_Activity_
Say how many lines in the records hold the word "html", and give nothing but that number.

_Records supplied_
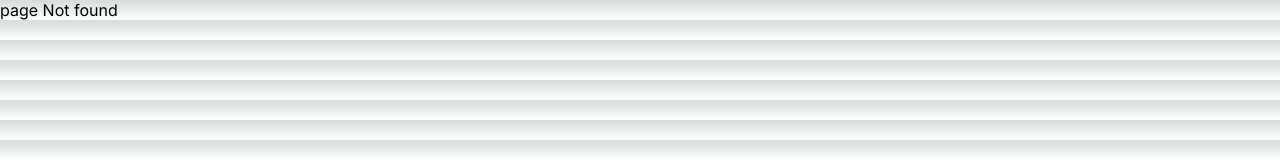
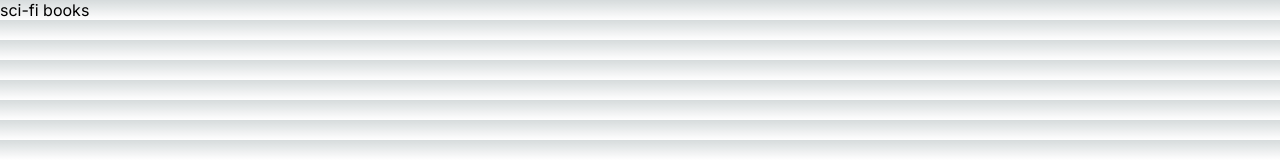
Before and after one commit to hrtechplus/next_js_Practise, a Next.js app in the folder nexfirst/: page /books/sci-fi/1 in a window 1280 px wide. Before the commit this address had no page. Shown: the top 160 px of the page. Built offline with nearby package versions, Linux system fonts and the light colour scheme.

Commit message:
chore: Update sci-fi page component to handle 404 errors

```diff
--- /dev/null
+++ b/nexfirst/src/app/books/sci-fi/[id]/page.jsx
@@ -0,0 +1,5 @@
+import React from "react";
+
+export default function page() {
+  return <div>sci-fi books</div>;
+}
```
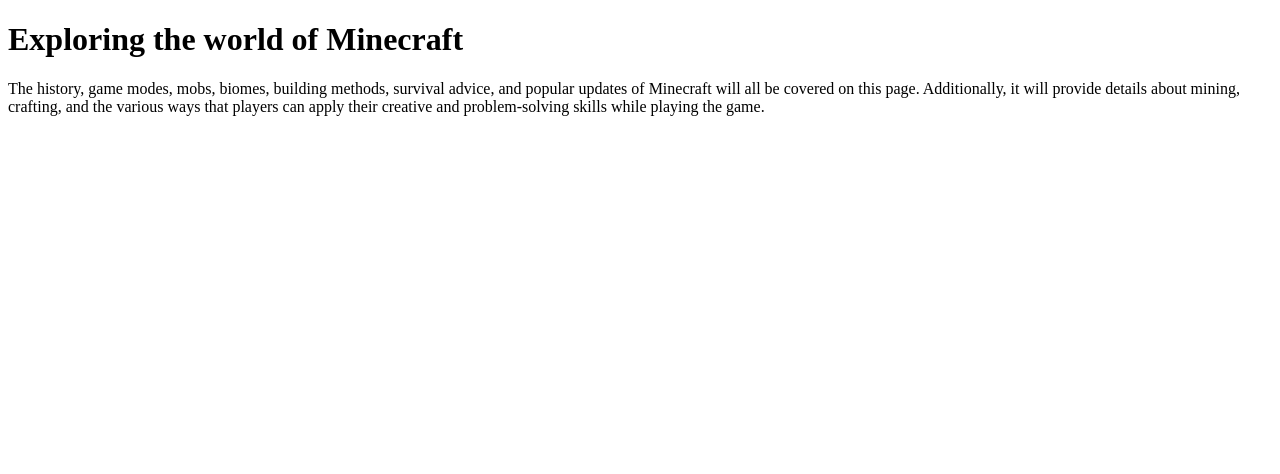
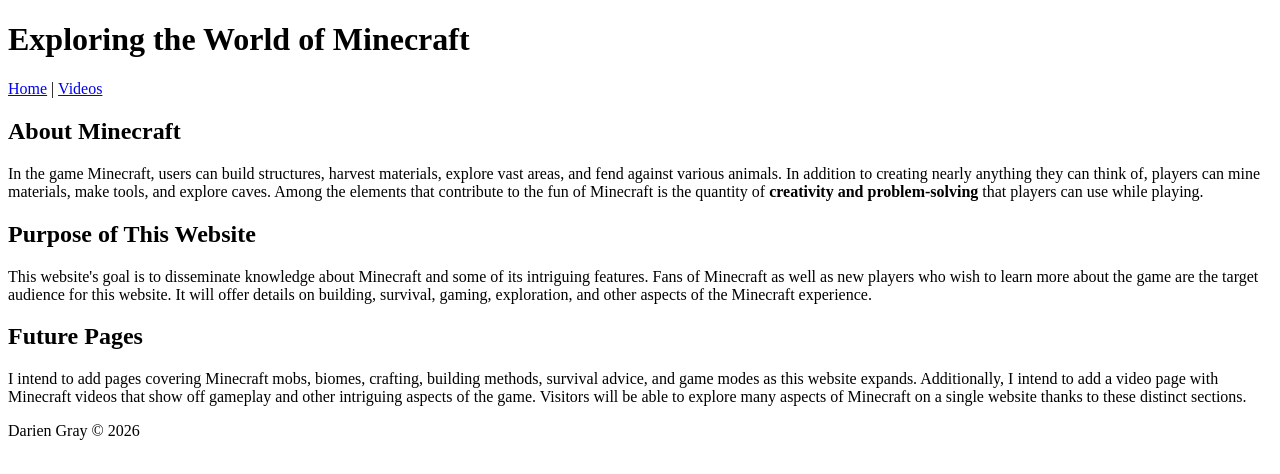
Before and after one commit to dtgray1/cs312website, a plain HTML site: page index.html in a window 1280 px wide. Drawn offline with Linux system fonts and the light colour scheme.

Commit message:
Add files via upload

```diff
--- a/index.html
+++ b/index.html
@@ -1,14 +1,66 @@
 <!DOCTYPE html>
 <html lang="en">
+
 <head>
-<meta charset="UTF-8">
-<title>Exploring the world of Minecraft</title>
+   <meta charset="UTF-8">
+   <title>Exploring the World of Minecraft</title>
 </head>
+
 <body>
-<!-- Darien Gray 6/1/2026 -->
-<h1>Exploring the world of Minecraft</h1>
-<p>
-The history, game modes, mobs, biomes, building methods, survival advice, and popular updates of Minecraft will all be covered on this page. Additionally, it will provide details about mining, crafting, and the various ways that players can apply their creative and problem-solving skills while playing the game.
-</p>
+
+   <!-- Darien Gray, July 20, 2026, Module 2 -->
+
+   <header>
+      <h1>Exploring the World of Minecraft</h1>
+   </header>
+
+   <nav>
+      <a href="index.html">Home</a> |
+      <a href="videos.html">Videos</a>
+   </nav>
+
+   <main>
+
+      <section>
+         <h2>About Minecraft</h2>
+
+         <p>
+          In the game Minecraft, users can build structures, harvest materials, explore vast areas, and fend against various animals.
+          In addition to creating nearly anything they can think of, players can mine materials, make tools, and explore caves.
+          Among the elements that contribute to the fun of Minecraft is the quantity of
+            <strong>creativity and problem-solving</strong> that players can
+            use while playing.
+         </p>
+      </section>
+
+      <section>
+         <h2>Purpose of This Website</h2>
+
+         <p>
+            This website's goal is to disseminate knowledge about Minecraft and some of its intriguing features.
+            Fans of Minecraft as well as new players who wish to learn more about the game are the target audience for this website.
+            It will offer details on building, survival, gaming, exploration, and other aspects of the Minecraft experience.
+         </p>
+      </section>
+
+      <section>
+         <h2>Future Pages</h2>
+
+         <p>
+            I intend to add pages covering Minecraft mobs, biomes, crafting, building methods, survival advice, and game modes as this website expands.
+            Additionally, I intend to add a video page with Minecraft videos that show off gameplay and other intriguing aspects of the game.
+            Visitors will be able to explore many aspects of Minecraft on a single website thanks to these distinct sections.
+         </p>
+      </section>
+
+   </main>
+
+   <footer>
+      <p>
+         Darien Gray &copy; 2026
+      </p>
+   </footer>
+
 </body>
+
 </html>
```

_Exercise answer_
8